## Aim of the task
Copies of all lines containing the string "rows" are needed from the data below.
>>>
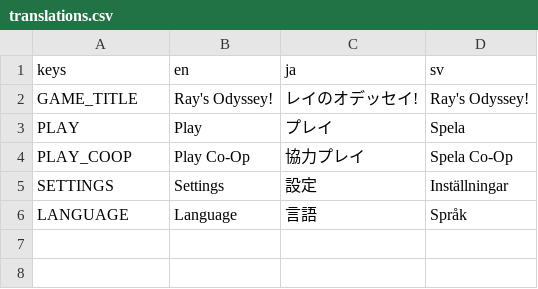
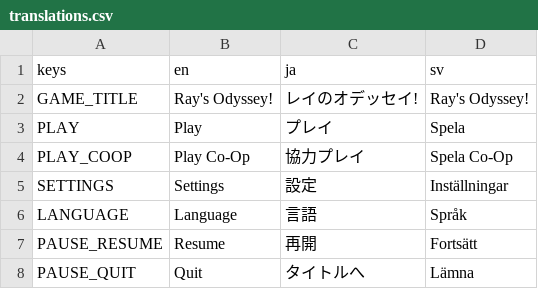
Before and after one commit to DuskTheCat/Ray-s-Odyssey, a CSV file: translations.csv, drawn as a sheet; the diff names each change by its address in the sheet, - before the commit and + after, or states it on an @@ line.

Commit message:
UI and Localization Update
added pause menu with now configurable translations for, Swedish, Japanese, and English.

```diff
--- a/translations.csv
+++ b/translations.csv
+row 7: PAUSE_RESUME | Resume | 再開 | Fortsätt
+row 8: PAUSE_QUIT | Quit | タイトルへ | Lämna
```
Also changed, not shown: 9 other files.
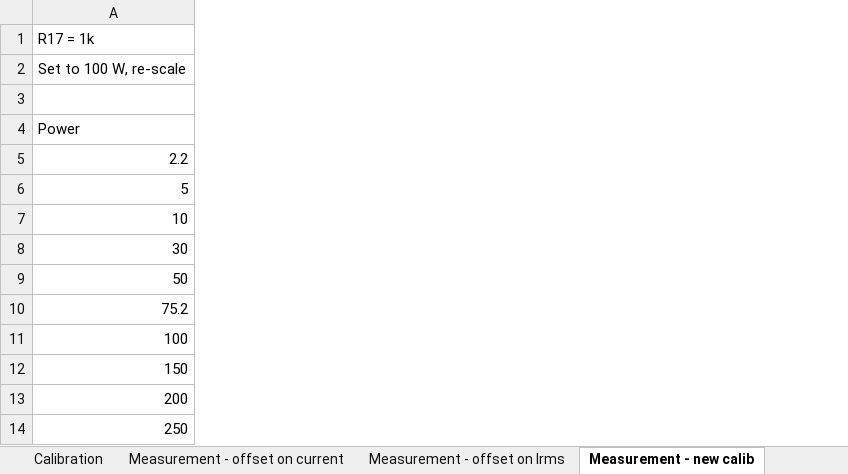
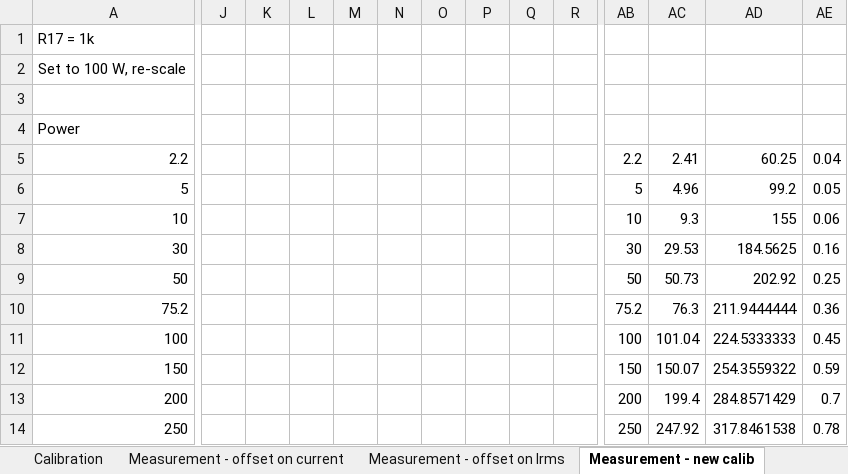
Before and after one commit to lab11/powerblade, an Excel workbook: software/ble/Calib_and_Measure.xlsx, sheet Measurement - new calib, drawn as a sheet; only a part is shown, gaps mark what is left out; values as stored, in another font and other column widths than the file's, no borders; charts and pictures not drawn; the diff covers the shown part only; the diff names each change by its address in the sheet, - before the commit and + after, or states it on an @@ line.

Commit message:
added copy-able data fields in calib and measure

```diff
--- a/software/ble/Calib_and_Measure.xlsx (sheet Measurement - new calib)
+++ b/software/ble/Calib_and_Measure.xlsx (sheet Measurement - new calib)
+column J, empty
+column K, empty
+column L, empty
+column M, empty
+column N, empty
+column O, empty
+column P, empty
+column Q, empty
+column R, empty
+column AB, rows 5-14: 2.2 | 5 | 10 | 30 | 50 | 75.2 | 100 | 150 | 200 | 250
+column AC, rows 5-14: 2.41 | 4.96 | 9.3 | 29.53 | 50.73 | 76.3 | 101.04 | 150.07 | 199.4 | 247.92
+column AD, rows 5-14: 60.25 | 99.2 | 155 | 184.5625 | 202.92 | 211.9444444 | 224.5333333 | 254.3559322 | 284.8571429 | 317.8461538
+column AE, rows 5-14: 0.04 | 0.05 | 0.06 | 0.16 | 0.25 | 0.36 | 0.45 | 0.59 | 0.7 | 0.78
```
Also changed, not shown: 9 added columns elsewhere in this sheet, charts or pictures.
<<<
## Answer to this problem
+column AB, rows 5-14: 2.2 | 5 | 10 | 30 | 50 | 75.2 | 100 | 150 | 200 | 250
+column AC, rows 5-14: 2.41 | 4.96 | 9.3 | 29.53 | 50.73 | 76.3 | 101.04 | 150.07 | 199.4 | 247.92
+column AD, rows 5-14: 60.25 | 99.2 | 155 | 184.5625 | 202.92 | 211.9444444 | 224.5333333 | 254.3559322 | 284.8571429 | 317.8461538
+column AE, rows 5-14: 0.04 | 0.05 | 0.06 | 0.16 | 0.25 | 0.36 | 0.45 | 0.59 | 0.7 | 0.78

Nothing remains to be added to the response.